Work order
Only the lines from the one containing "Update project title in README.md" through the end of the listing below are to be reproduced, exactly as they stand.

*** Opening Material for this task ***

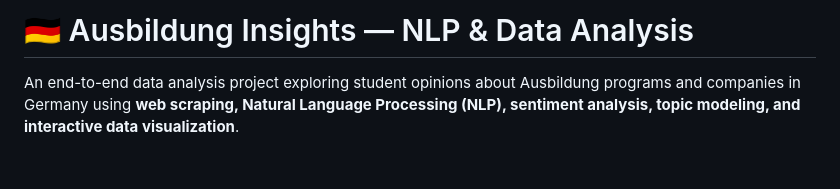
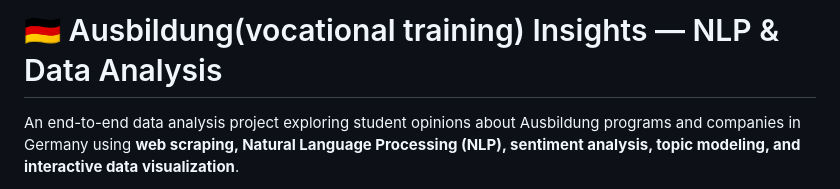
Before and after one commit to mediMor710/Ausbildung-Analysis, a Markdown page: README.md, the part around the change. Rendered like a GitHub page; blank space fills up the shorter version.

Commit message:
Update project title in README.md

```diff
--- a/README.md
+++ b/README.md
@@ -1,4 +1,4 @@
-# 🇩🇪 Ausbildung Insights — NLP & Data Analysis
+# 🇩🇪 Ausbildung(vocational training) Insights — NLP & Data Analysis
 
 An end-to-end data analysis project exploring student opinions about Ausbildung programs and companies in Germany using **web scraping, Natural Language Processing (NLP), sentiment analysis, topic modeling, and interactive data visualization**.
 
```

*** Closing Material for this task ***

Output of the exercise
Update project title in README.md

```diff
--- a/README.md
+++ b/README.md
@@ -1,4 +1,4 @@
-# 🇩🇪 Ausbildung Insights — NLP & Data Analysis
+# 🇩🇪 Ausbildung(vocational training) Insights — NLP & Data Analysis
 
 An end-to-end data analysis project exploring student opinions about Ausbildung programs and companies in Germany using **web scraping, Natural Language Processing (NLP), sentiment analysis, topic modeling, and interactive data visualization**.
 
```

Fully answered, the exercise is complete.